EXERCISE DIRECTIONS. Please repeat each entry. Match every word exactly.

SUPPLIED RECORDS.
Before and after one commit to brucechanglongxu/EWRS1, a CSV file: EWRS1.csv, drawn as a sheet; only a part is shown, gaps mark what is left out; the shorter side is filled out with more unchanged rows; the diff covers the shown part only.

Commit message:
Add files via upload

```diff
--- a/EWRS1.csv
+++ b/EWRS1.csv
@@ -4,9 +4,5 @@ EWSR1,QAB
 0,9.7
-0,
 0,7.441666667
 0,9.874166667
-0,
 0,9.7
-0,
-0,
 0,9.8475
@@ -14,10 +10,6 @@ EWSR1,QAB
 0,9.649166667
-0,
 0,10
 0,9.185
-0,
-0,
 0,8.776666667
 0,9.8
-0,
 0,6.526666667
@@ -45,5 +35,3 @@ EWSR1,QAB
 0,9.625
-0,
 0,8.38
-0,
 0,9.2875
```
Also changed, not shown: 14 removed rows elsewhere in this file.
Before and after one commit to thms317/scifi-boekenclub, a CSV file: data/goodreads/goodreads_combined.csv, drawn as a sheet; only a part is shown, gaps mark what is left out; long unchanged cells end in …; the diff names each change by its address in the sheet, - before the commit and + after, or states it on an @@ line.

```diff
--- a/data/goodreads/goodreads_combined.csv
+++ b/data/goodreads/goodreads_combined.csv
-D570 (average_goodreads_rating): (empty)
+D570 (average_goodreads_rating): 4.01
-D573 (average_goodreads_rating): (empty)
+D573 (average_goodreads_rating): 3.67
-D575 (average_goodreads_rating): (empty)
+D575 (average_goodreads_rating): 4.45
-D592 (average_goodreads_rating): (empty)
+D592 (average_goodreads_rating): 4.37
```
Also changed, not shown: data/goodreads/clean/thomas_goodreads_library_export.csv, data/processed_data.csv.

ANSWER BOX.
Before and after one commit to brucechanglongxu/EWRS1, a CSV file: EWRS1.csv, drawn as a sheet; only a part is shown, gaps mark what is left out; the shorter side is filled out with more unchanged rows; the diff covers the shown part only.

Commit message:
Add files via upload

```diff
--- a/EWRS1.csv
+++ b/EWRS1.csv
@@ -4,9 +4,5 @@ EWSR1,QAB
 0,9.7
-0,
 0,7.441666667
 0,9.874166667
-0,
 0,9.7
-0,
-0,
 0,9.8475
@@ -14,10 +10,6 @@ EWSR1,QAB
 0,9.649166667
-0,
 0,10
 0,9.185
-0,
-0,
 0,8.776666667
 0,9.8
-0,
 0,6.526666667
@@ -45,5 +35,3 @@ EWSR1,QAB
 0,9.625
-0,
 0,8.38
-0,
 0,9.2875
```
Also changed, not shown: 14 removed rows elsewhere in this file.
Before and after one commit to thms317/scifi-boekenclub, a CSV file: data/goodreads/goodreads_combined.csv, drawn as a sheet; only a part is shown, gaps mark what is left out; long unchanged cells end in …; the diff names each change by its address in the sheet, - before the commit and + after, or states it on an @@ line.

```diff
--- a/data/goodreads/goodreads_combined.csv
+++ b/data/goodreads/goodreads_combined.csv
-D570 (average_goodreads_rating): (empty)
+D570 (average_goodreads_rating): 4.01
-D573 (average_goodreads_rating): (empty)
+D573 (average_goodreads_rating): 3.67
-D575 (average_goodreads_rating): (empty)
+D575 (average_goodreads_rating): 4.45
-D592 (average_goodreads_rating): (empty)
+D592 (average_goodreads_rating): 4.37
```
Also changed, not shown: data/goodreads/clean/thomas_goodreads_library_export.csv, data/processed_data.csv.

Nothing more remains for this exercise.